Benefits of Breastfeeding Customized Promotes appropriate growth pattern Provides multiple hormones and growth factors Promotes mother- infant attachment Copyright © 2003, Rev 2005 American Academy of Pediatrics Photo © Roni M. Chastain, RN
CDC 2000 Growth Charts Copyright © 2003, Rev 2005 American Academy of Pediatrics
Benefits of Breastfeeding Increases interval between births Decreases infant mortality, especially in high-risk populations Copyright © 2003, Rev 2005 American Academy of Pediatrics
Immune Benefits Secretory IgA and other immunoglobulins Antiviral and antibacterial factors Cellular immune components Cytokines, including interleukins Enzymes Nucleotides Copyright © 2003, Rev 2005 American Academy of Pediatrics
Benefits to Infant Gastroenteritis and diarrhea Otitis media Pneumonia and lower respiratory infection Respiratory syncytial virus (RSV) infection Major bacterial infections (neonatal sepsis, Haemophilus influenzae type b [Hib] meningitis) Necrotizing enterocolitis Urinary tract infection Decreased incidence or severity of Copyright © 2003, Rev 2005 American Academy of Pediatrics

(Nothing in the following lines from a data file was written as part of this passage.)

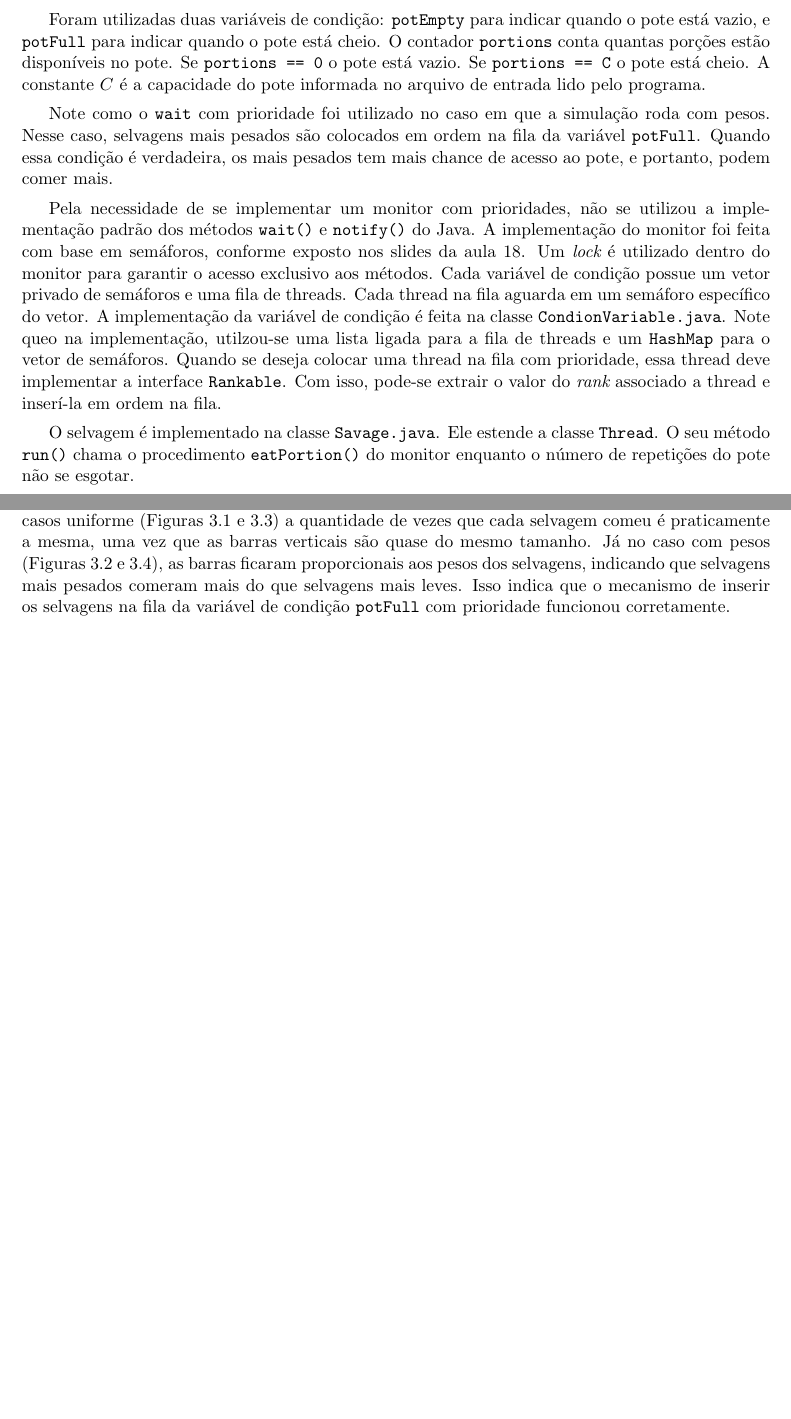
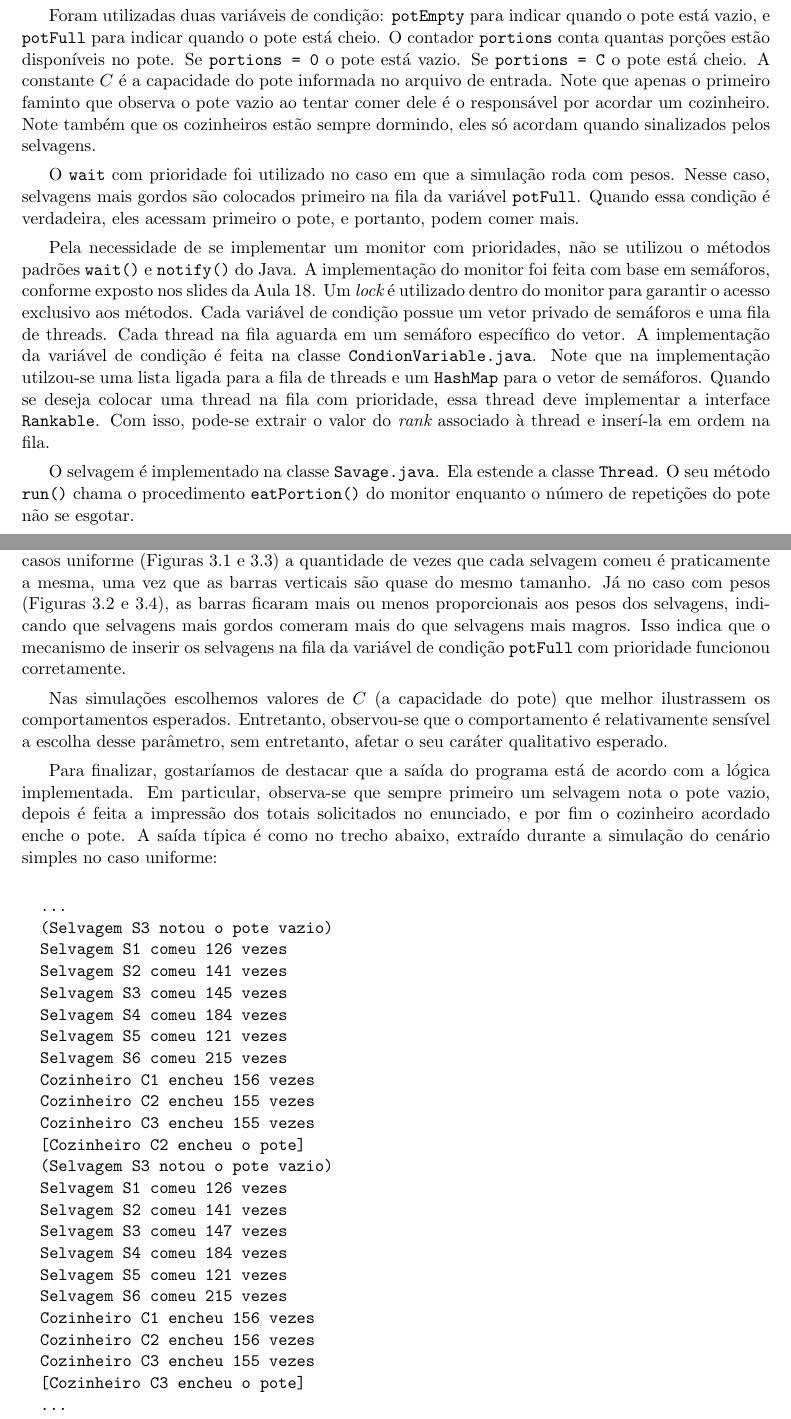
Before and after one commit to dacortez/ep3_concorrente, a LaTeX document (relatorio/relatorio.tex): two parts of pages 2 and 5 of 5, joined at a grey line, cut so that both start at the same text, the shorter picture padded with empty space. Compiled offline with pdfLaTeX.

Commit message:
Apenas primeiro selvagem que nota o pote vazio acorda um cozinheiro. Finaliza relatório. Adiciona comentários.

```diff
--- a/relatorio/relatorio.tex
+++ b/relatorio/relatorio.tex
@@ -110,27 +110,28 @@ escrito como abaixo.
 
 Foram utilizadas duas variáveis de condição: \verb|potEmpty| para indicar quando o pote está vazio,
 e \verb|potFull| para indicar quando o pote está cheio. O contador \verb|portions| conta quantas
-porções estão disponíveis no pote. Se \verb|portions == 0| o pote está vazio. Se
-\verb|portions == C| o pote está cheio. A constante $C$ é a capacidade do pote informada no arquivo
-de entrada lido pelo programa.
+porções estão disponíveis no pote. Se \verb|portions = 0| o pote está vazio. Se
+\verb|portions = C| o pote está cheio. A constante $C$ é a capacidade do pote informada no arquivo
+de entrada. Note que apenas o primeiro faminto que observa o pote vazio ao tentar comer dele é o
+responsável por acordar um cozinheiro. Note também que os cozinheiros estão sempre dormindo, eles só
+acordam quando sinalizados pelos selvagens.
 
-Note como o \verb|wait| com prioridade foi utilizado no caso em que a simulação roda com pesos.
-Nesse caso, selvagens mais pesados são colocados em ordem na fila da variável \verb|potFull|. Quando
-essa condição é verdadeira, os mais pesados tem mais chance de acesso ao pote, e portanto, podem
-comer mais.
+O \verb|wait| com prioridade foi utilizado no caso em que a simulação roda com pesos. Nesse caso,
+selvagens mais gordos são colocados primeiro na fila da variável \verb|potFull|. Quando essa
+condição é verdadeira, eles acessam primeiro o pote, e portanto, podem comer mais.
 
-Pela necessidade de se implementar um monitor com prioridades, não se utilizou a implementação
-padrão dos métodos \verb|wait()| e \verb|notify()| do Java. A implementação do monitor foi feita com
-base em semáforos, conforme exposto nos slides da aula~18. Um {\it lock} é utilizado dentro do
-monitor para garantir o acesso exclusivo aos métodos. Cada variável de condição possue um vetor
-privado de semáforos e uma fila de threads. Cada thread na fila aguarda em um semáforo específico do
-vetor. A implementação da variável de condição é feita na classe \verb|CondionVariable.java|. Note
-queo na implementação, utilzou-se uma lista ligada para a fila de threads e um \verb|HashMap| para o
-vetor de semáforos. Quando se deseja colocar uma thread na fila com prioridade, essa thread deve
-implementar a interface \verb|Rankable|. Com isso, pode-se extrair o valor do {\it rank} associado a
-thread e inserí-la em ordem na fila.
+Pela necessidade de se implementar um monitor com prioridades, não se utilizou o métodos padrões
+\verb|wait()| e \verb|notify()| do Java. A implementação do monitor foi feita com base em semáforos,
+conforme exposto nos slides da Aula~18. Um {\it lock} é utilizado dentro do  monitor para garantir o
+acesso exclusivo aos métodos. Cada variável de condição possue um vetor  privado de semáforos e uma
+fila de threads. Cada thread na fila aguarda em um semáforo específico do  vetor. A implementação da
+variável de condição é feita na classe \verb|CondionVariable.java|. Note  que na implementação
+utilzou-se uma lista ligada para a fila de threads e um \verb|HashMap| para o vetor de semáforos.
+Quando se deseja colocar uma thread na fila com prioridade, essa thread deve  implementar a
+interface \verb|Rankable|. Com isso, pode-se extrair o valor do {\it rank} associado à thread e
+inserí-la em ordem na fila.
 
-O selvagem é implementado na classe \verb|Savage.java|. Ele estende a classe \verb|Thread|. O seu
+O selvagem é implementado na classe \verb|Savage.java|. Ela estende a classe \verb|Thread|. O seu
 método \verb|run()| chama o procedimento \verb|eatPortion()| do monitor enquanto o número de
 repetições do pote não se esgotar.
 
@@ -230,10 +231,47 @@ coeficiente angular $1/20$ no cenário complexo (Figuras~\ref{fig:uc} e~\ref{fig
 O comportamento do gráfico~2 em todos os casos também foi o esperado. Observe como nos casos
 uniforme (Figuras~\ref{fig:us} e~\ref{fig:uc}) a quantidade de vezes que cada selvagem comeu é
 praticamente a mesma, uma vez que as barras verticais são quase do mesmo tamanho. Já no caso com
-pesos (Figuras~\ref{fig:ps} e~\ref{fig:pc}), as barras ficaram proporcionais aos pesos dos
-selvagens, indicando que selvagens mais pesados comeram mais do que selvagens mais leves. Isso
+pesos (Figuras~\ref{fig:ps} e~\ref{fig:pc}), as barras ficaram mais ou menos proporcionais aos pesos
+dos selvagens, indicando que selvagens mais gordos comeram mais do que selvagens mais magros. Isso
 indica que o mecanismo de inserir os selvagens na fila da variável de condição \verb|potFull| com
 prioridade funcionou corretamente.
+
+Nas simulações escolhemos valores de $C$ (a capacidade do pote) que melhor ilustrassem os
+comportamentos esperados. Entretanto, observou-se que o comportamento é relativamente sensível a
+escolha desse parâmetro, sem entretanto, afetar o seu caráter qualitativo esperado.
+
+Para finalizar, gostaríamos de destacar que a saída do programa está de acordo com a lógica
+implementada. Em particular, observa-se que sempre primeiro um selvagem nota o pote vazio, depois
+é feita a impressão dos totais solicitados no enunciado, e por fim o cozinheiro acordado enche o
+pote. A saída típica é como no trecho abaixo, extraído durante a simulação do cenário simples no
+caso uniforme:
+
+\begin{verbatim}
+  ...
+  (Selvagem S3 notou o pote vazio)
+  Selvagem S1 comeu 126 vezes
+  Selvagem S2 comeu 141 vezes
+  Selvagem S3 comeu 145 vezes
+  Selvagem S4 comeu 184 vezes
+  Selvagem S5 comeu 121 vezes
+  Selvagem S6 comeu 215 vezes
+  Cozinheiro C1 encheu 156 vezes
+  Cozinheiro C2 encheu 155 vezes
+  Cozinheiro C3 encheu 155 vezes
+  [Cozinheiro C2 encheu o pote]
+  (Selvagem S3 notou o pote vazio)
+  Selvagem S1 comeu 126 vezes
+  Selvagem S2 comeu 141 vezes
+  Selvagem S3 comeu 147 vezes
+  Selvagem S4 comeu 184 vezes
+  Selvagem S5 comeu 121 vezes
+  Selvagem S6 comeu 215 vezes
+  Cozinheiro C1 encheu 156 vezes
+  Cozinheiro C2 encheu 156 vezes
+  Cozinheiro C3 encheu 155 vezes
+  [Cozinheiro C3 encheu o pote]
+  ...
+\end{verbatim}
 
 %%%%%%%%%%%%%%%%%%%%%%%%%%%%%%%%%%%%%%%%%%%%%%%%%%%%%%%%%%%%%%%%%%%%%%%%%%%%%%%%%%%%%%%%%%%%%%%%%%%%
 
```
Also changed, not shown: relatorio/pesos_complexo.pdf, relatorio/pesos_simples.pdf, relatorio/relatorio.pdf, relatorio/uniforme_complexo.pdf, relatorio/uniforme_simples.pdf, relatorio/relatorio.tex (48 more changed lines), 3 other files.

Benefits to Infant Decreased incidence of Diabetes mellitus Obesity Sudden infant death syndrome Improved oral-motor development Improved arch of the mouth Reduction in orthodontic problems Copyright © 2003, Rev 2005 American Academy of Pediatrics
Cognitive Benefits Human milk Contains fatty acids, nucleotides, oligosac- charides, and taurine to enhance neural and retinal development Enables child to reach full develop- mental and intellectual potential Human milk fat Provides essential fatty acids Provides long-chain polyunsaturated fatty acids, including docosahexaenoic acid (DHA) and arachidonic acid (ARA) Copyright © 2003, Rev 2005 American Academy of Pediatrics

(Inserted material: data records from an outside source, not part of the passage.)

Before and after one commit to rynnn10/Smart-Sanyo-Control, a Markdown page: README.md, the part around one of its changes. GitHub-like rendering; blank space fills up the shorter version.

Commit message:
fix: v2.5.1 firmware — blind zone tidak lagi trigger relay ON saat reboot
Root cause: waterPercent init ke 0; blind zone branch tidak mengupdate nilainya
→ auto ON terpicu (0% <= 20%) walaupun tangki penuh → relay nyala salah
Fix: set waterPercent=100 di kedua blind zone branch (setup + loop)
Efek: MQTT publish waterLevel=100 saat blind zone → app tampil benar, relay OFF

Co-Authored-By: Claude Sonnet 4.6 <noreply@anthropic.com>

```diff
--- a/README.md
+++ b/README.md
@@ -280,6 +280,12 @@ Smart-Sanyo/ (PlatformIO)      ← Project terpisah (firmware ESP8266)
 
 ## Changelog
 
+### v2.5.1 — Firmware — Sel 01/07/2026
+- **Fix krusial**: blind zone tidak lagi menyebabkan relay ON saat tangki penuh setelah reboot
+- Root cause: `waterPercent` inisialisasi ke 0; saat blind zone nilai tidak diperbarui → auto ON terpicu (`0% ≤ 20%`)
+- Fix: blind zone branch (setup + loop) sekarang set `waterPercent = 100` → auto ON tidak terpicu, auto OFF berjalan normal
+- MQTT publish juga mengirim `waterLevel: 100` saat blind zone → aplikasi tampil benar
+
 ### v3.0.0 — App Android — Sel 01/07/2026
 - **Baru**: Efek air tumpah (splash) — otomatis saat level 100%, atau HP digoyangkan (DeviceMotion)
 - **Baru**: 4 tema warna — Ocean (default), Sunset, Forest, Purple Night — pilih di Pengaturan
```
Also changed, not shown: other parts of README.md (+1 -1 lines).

Benefits for Women Promotes uterine invo- lution and decreases risk of postpartum hemorrhage Lowers risk of ovarian and breast cancer Facilitates earlier return to prepregnancy weight May decrease risk of osteoporosis in post- menopausal period Copyright © 2003, Rev 2005 American Academy of Pediatrics Photo © Amy Kotler, MD, FAAP
Lactational Amenorrhea Method Have mother’s menses returned? Is mother supplementing regularly or allowing long periods without breastfeeding? Is the baby older than 6 months? There is a 1%–2% risk of pregnancy. Yes Advise another method of family planning. No Reprinted from Contraception. 1997;55:328, Multicenter study of the Lactational Amenorrhea Method (LAM): I. Efficacy, duration, and implications for clinical application, Labbok MH et al, with permission from Elsevier Copyright © 2003, Rev 2005 American Academy of Pediatrics No Yes

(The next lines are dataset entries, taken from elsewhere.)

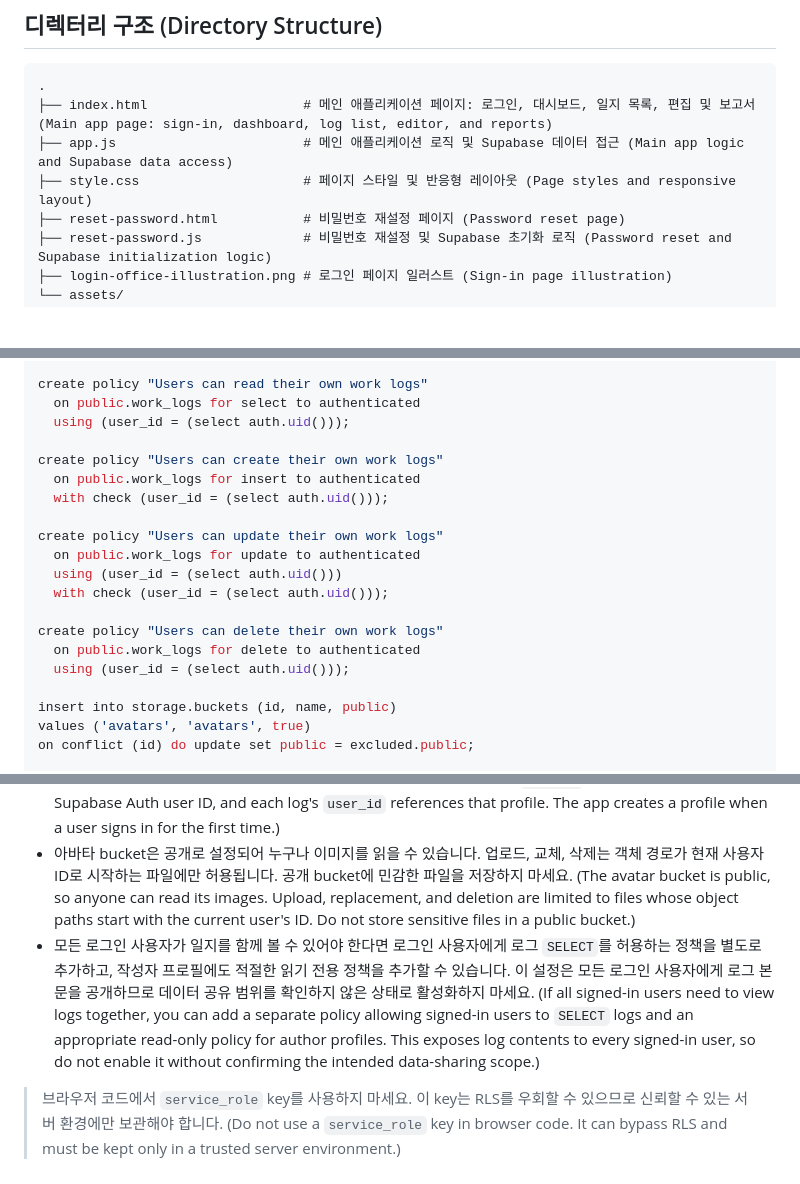
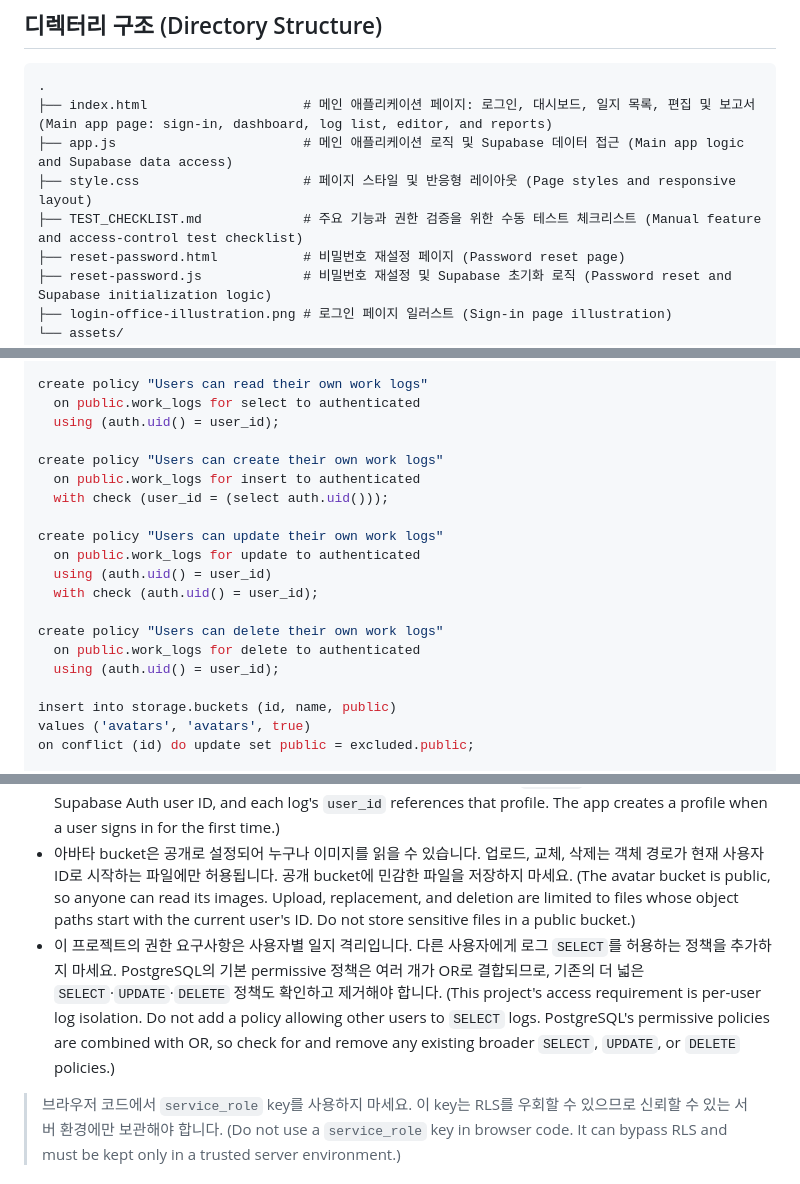
Before and after one commit to Seeyoutomorrow322/Work-Log, a Markdown page: README.md, 3 parts joined by grey strips. Rendered like a GitHub page; blank space fills up the shorter version.

```diff
--- a/README.md
+++ b/README.md
@@ -18,6 +18,7 @@ Supabase를 통해 사용자 인증, 데이터베이스, 프로필 이미지 저
 ├── index.html                    # 메인 애플리케이션 페이지: 로그인, 대시보드, 일지 목록, 편집 및 보고서 (Main app page: sign-in, dashboard, log list, editor, and reports)
 ├── app.js                        # 메인 애플리케이션 로직 및 Supabase 데이터 접근 (Main app logic and Supabase data access)
 ├── style.css                     # 페이지 스타일 및 반응형 레이아웃 (Page styles and responsive layout)
+├── TEST_CHECKLIST.md             # 주요 기능과 권한 검증을 위한 수동 테스트 체크리스트 (Manual feature and access-control test checklist)
 ├── reset-password.html           # 비밀번호 재설정 페이지 (Password reset page)
 ├── reset-password.js             # 비밀번호 재설정 및 Supabase 초기화 로직 (Password reset and Supabase initialization logic)
 ├── login-office-illustration.png # 로그인 페이지 일러스트 (Sign-in page illustration)
@@ -129,7 +130,7 @@ create policy "Users can update their own profile"
 
 create policy "Users can read their own work logs"
   on public.work_logs for select to authenticated
-  using (user_id = (select auth.uid()));
+  using (auth.uid() = user_id);
 
 create policy "Users can create their own work logs"
   on public.work_logs for insert to authenticated
@@ -137,12 +138,12 @@ create policy "Users can create their own work logs"
 
 create policy "Users can update their own work logs"
   on public.work_logs for update to authenticated
-  using (user_id = (select auth.uid()))
-  with check (user_id = (select auth.uid()));
+  using (auth.uid() = user_id)
+  with check (auth.uid() = user_id);
 
 create policy "Users can delete their own work logs"
   on public.work_logs for delete to authenticated
-  using (user_id = (select auth.uid()));
+  using (auth.uid() = user_id);
 
 insert into storage.buckets (id, name, public)
 values ('avatars', 'avatars', true)
@@ -184,7 +185,7 @@ create policy "Users can delete avatars in their own folder"
 - `USING`은 읽기, 수정 또는 삭제할 수 있는 기존 행을 제한하고, `WITH CHECK`는 삽입 또는 수정 후 저장할 수 있는 행을 제한합니다. `auth.uid()`와 `user_id`를 비교하면 다른 사용자의 소유자로 가장한 데이터 저장을 방지할 수 있습니다. (`USING` restricts which existing rows can be read, updated, or deleted; `WITH CHECK` restricts which rows can be saved after insertion or update. Comparing `auth.uid()` with `user_id` prevents users from claiming another user's records.)
 - 프로필의 `user_id`는 Supabase Auth 사용자 ID에 대응하며, 로그의 `user_id`도 해당 프로필을 참조합니다. 사용자가 처음 로그인하면 애플리케이션이 프로필을 생성합니다. (The profile's `user_id` corresponds to the Supabase Auth user ID, and each log's `user_id` references that profile. The app creates a profile when a user signs in for the first time.)
 - 아바타 bucket은 공개로 설정되어 누구나 이미지를 읽을 수 있습니다. 업로드, 교체, 삭제는 객체 경로가 현재 사용자 ID로 시작하는 파일에만 허용됩니다. 공개 bucket에 민감한 파일을 저장하지 마세요. (The avatar bucket is public, so anyone can read its images. Upload, replacement, and deletion are limited to files whose object paths start with the current user's ID. Do not store sensitive files in a public bucket.)
-- 모든 로그인 사용자가 일지를 함께 볼 수 있어야 한다면 로그인 사용자에게 로그 `SELECT`를 허용하는 정책을 별도로 추가하고, 작성자 프로필에도 적절한 읽기 전용 정책을 추가할 수 있습니다. 이 설정은 모든 로그인 사용자에게 로그 본문을 공개하므로 데이터 공유 범위를 확인하지 않은 상태로 활성화하지 마세요. (If all signed-in users need to view logs together, you can add a separate policy allowing signed-in users to `SELECT` logs and an appropriate read-only policy for author profiles. This exposes log contents to every signed-in user, so do not enable it without confirming the intended data-sharing scope.)
+- 이 프로젝트의 권한 요구사항은 사용자별 일지 격리입니다. 다른 사용자에게 로그 `SELECT`를 허용하는 정책을 추가하지 마세요. PostgreSQL의 기본 permissive 정책은 여러 개가 OR로 결합되므로, 기존의 더 넓은 `SELECT`·`UPDATE`·`DELETE` 정책도 확인하고 제거해야 합니다. (This project's access requirement is per-user log isolation. Do not add a policy allowing other users to `SELECT` logs. PostgreSQL's permissive policies are combined with OR, so check for and remove any existing broader `SELECT`, `UPDATE`, or `DELETE` policies.)
 
 > 브라우저 코드에서 `service_role` key를 사용하지 마세요. 이 key는 RLS를 우회할 수 있으므로 신뢰할 수 있는 서버 환경에만 보관해야 합니다. (Do not use a `service_role` key in browser code. It can bypass RLS and must be kept only in a trusted server environment.)
 
```
Also changed, not shown: other parts of README.md (+24 -3 lines), TEST_CHECKLIST.md (added, +56 -0 lines), assets/TestAccountA.png (added), assets/TestAccountB.png (added), 1 other file.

Benefits to Society Reduced health care costs Lower employee absenteeism Convenient and cost effective Environmentally friendly Reduced cost of energy and use of natural resources in manufac- turing of infant formula Copyright © 2003, Rev 2005 American Academy of Pediatrics
Miriam H Labbok, MD, MPH, FACPM, IBCLC, FABM Professor and Director Why Breastfeeding? An Issue of Urgency in the Dynamic Global Situation.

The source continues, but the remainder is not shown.